**RECORD EXCERPTS:**
________________________

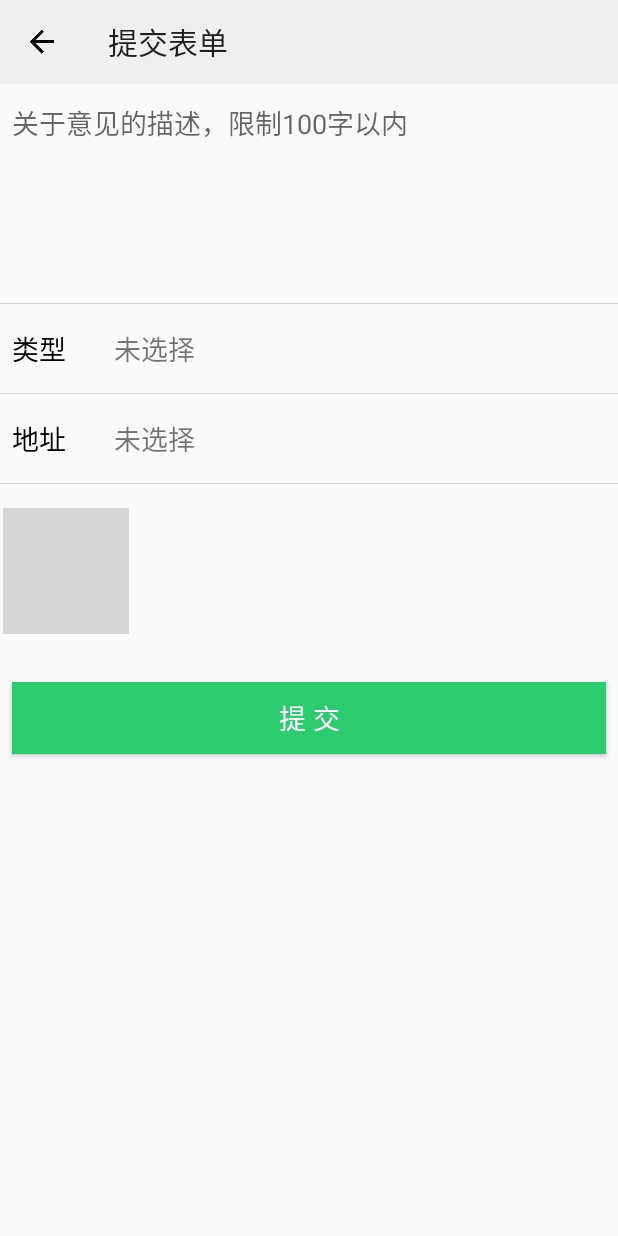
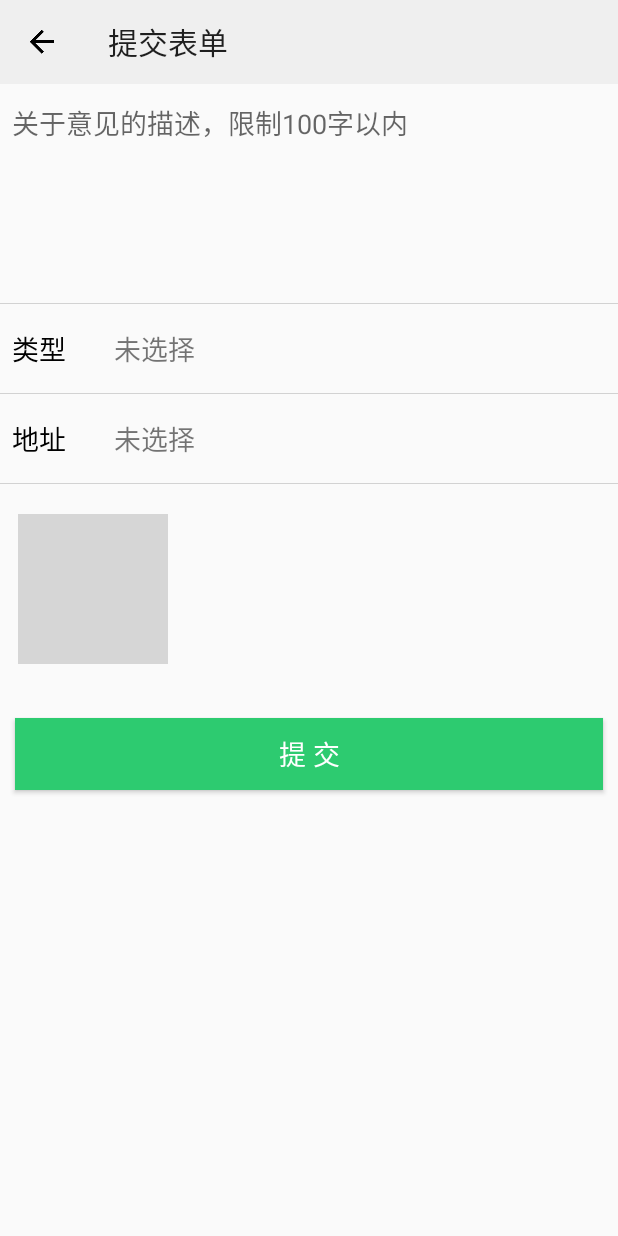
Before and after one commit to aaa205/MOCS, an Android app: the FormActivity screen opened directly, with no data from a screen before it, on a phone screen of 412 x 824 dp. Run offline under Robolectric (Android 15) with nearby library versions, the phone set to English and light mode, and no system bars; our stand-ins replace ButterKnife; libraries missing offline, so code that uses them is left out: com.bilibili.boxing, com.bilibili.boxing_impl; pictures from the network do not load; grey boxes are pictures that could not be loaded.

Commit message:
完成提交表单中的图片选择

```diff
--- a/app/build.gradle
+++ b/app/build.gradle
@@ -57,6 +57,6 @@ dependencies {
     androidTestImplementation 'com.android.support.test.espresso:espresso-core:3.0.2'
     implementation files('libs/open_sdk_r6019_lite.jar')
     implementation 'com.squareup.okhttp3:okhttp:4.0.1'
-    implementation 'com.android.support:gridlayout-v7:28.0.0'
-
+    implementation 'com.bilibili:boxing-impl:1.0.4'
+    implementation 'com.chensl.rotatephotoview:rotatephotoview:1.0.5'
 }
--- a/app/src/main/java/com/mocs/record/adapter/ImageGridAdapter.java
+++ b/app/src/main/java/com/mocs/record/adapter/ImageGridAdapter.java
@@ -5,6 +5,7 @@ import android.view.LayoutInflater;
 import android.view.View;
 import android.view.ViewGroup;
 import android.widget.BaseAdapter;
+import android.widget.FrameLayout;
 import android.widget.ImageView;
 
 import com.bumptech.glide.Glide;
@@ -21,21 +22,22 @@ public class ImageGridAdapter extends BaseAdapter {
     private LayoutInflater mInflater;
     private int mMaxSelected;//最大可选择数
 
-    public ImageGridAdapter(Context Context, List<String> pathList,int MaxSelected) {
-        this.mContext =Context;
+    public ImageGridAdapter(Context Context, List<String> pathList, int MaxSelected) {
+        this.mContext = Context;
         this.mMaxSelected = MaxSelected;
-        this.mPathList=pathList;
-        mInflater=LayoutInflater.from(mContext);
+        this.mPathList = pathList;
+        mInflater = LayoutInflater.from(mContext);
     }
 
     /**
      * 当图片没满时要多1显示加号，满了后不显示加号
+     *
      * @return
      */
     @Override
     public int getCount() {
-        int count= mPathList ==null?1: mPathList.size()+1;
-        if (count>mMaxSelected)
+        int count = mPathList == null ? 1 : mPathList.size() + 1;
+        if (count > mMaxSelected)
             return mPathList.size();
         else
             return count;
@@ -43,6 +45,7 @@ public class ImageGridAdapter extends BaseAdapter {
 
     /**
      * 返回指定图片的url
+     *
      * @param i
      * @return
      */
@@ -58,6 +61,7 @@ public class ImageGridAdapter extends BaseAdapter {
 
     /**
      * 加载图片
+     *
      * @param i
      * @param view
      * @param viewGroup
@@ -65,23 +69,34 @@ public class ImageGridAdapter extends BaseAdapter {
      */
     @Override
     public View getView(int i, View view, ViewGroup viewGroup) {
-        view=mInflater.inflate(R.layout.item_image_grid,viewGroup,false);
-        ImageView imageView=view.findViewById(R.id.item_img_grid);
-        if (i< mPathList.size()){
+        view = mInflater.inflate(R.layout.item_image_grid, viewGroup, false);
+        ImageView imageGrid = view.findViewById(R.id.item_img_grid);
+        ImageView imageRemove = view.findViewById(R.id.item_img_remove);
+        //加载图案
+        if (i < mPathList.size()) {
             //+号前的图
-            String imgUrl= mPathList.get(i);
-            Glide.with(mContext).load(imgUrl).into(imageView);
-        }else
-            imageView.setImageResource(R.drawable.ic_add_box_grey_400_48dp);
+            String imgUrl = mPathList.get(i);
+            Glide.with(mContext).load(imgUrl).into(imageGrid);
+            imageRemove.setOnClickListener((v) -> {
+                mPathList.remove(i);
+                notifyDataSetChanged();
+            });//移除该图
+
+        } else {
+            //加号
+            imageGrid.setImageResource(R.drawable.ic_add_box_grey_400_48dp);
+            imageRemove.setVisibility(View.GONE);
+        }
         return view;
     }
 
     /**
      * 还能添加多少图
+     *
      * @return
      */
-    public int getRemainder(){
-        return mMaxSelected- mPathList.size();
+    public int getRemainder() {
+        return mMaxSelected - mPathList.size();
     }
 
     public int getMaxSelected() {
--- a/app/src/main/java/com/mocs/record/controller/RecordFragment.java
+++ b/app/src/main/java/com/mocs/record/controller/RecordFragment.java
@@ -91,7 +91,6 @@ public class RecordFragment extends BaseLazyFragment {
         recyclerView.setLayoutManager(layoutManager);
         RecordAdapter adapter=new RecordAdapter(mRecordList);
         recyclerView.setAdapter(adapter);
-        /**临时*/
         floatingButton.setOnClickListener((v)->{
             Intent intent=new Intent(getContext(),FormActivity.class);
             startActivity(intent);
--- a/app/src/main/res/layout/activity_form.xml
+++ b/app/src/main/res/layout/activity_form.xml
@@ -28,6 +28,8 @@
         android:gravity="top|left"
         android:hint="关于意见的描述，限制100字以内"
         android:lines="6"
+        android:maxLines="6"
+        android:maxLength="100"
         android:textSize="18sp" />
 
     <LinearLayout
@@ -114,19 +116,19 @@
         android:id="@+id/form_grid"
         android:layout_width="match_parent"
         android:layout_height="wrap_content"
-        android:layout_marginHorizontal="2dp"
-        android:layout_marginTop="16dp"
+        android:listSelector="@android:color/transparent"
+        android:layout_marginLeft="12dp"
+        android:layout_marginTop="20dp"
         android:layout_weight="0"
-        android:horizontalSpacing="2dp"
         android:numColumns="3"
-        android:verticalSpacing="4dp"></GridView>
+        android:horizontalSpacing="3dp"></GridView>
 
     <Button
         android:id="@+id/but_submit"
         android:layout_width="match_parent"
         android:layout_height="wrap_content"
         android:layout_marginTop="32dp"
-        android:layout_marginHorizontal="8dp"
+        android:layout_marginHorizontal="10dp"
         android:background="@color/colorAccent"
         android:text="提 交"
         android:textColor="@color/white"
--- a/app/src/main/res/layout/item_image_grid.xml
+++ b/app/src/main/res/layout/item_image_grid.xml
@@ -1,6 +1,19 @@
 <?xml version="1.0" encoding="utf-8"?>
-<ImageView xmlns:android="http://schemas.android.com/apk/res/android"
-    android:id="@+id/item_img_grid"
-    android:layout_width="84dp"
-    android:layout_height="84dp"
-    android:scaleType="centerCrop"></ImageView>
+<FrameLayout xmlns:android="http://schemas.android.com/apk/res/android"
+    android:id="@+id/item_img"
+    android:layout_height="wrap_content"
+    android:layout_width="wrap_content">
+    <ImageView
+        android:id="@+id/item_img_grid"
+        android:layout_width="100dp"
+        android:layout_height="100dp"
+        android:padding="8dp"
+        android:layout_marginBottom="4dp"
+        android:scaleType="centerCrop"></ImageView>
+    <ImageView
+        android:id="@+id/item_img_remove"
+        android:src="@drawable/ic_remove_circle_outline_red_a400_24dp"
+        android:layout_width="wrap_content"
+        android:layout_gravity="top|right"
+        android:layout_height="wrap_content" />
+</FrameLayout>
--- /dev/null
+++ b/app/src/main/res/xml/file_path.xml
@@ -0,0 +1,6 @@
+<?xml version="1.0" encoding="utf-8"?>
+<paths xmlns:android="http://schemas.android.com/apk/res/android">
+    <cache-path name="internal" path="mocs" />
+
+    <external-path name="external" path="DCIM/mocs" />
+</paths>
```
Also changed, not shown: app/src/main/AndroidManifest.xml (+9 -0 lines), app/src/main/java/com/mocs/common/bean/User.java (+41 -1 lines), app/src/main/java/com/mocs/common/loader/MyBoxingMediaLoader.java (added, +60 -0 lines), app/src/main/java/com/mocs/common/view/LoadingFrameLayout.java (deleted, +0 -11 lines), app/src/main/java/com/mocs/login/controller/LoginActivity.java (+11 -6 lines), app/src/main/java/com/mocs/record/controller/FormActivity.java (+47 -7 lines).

________________________

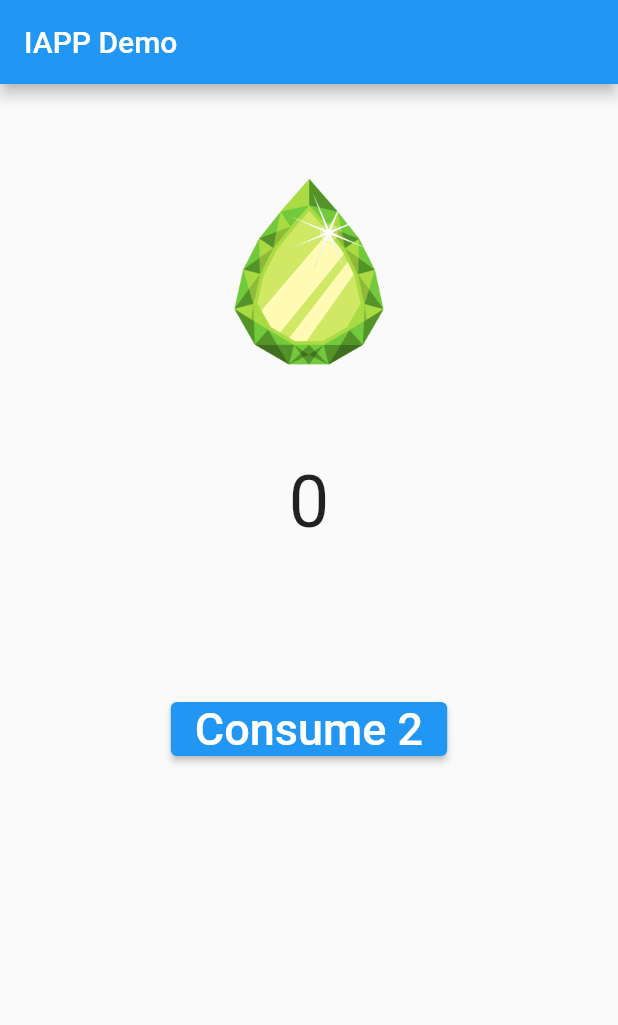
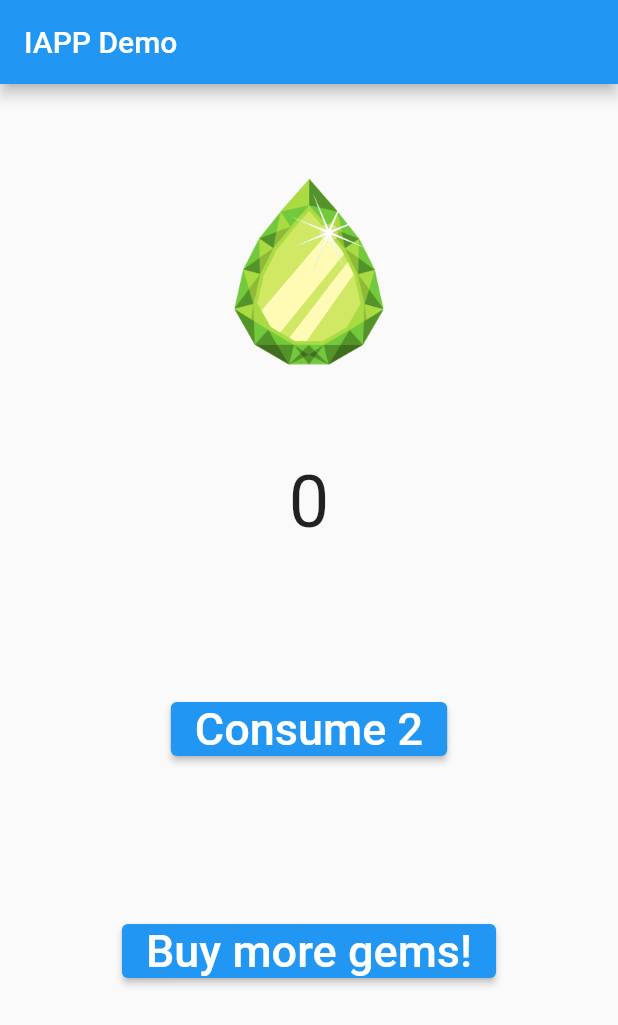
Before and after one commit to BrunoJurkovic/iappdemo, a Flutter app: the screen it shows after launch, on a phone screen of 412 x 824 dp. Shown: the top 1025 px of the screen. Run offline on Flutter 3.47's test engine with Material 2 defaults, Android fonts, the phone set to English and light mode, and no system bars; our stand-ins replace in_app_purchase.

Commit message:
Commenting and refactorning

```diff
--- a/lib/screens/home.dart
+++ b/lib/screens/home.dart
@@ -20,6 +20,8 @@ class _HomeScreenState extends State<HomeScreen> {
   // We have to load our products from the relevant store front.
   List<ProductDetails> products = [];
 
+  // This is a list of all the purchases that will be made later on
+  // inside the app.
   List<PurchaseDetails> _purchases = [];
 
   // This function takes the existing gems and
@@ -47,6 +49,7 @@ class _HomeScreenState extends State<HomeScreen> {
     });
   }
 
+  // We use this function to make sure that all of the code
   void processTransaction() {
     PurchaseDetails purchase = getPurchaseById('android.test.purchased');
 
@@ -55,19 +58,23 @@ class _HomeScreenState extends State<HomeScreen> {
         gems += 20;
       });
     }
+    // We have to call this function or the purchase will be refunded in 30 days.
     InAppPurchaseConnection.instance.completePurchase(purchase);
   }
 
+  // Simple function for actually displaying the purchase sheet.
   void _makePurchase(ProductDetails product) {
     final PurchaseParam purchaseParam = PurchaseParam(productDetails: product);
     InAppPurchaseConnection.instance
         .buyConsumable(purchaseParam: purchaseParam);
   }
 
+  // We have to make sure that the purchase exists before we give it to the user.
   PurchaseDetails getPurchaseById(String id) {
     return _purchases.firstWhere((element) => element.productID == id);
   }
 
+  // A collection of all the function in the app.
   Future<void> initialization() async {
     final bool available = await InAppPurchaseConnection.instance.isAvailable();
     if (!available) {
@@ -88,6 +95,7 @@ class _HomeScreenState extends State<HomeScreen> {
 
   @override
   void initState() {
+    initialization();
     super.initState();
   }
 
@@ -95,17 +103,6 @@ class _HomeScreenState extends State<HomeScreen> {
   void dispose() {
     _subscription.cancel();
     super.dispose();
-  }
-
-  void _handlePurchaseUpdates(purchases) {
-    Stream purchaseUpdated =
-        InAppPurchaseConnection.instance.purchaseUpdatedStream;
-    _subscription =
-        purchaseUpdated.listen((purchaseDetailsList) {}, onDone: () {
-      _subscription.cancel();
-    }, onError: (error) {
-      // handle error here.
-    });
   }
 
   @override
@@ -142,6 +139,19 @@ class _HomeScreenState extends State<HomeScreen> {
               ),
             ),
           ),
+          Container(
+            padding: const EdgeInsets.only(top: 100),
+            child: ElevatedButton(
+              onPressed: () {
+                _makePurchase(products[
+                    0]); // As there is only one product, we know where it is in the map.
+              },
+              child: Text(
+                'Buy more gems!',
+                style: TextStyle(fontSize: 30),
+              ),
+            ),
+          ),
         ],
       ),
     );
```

________________________

**TASK PROMPT:** Considering the records above, state how many lines contain the word "import", with nothing else in your reply.

**SOLVED EXERCISE:** 7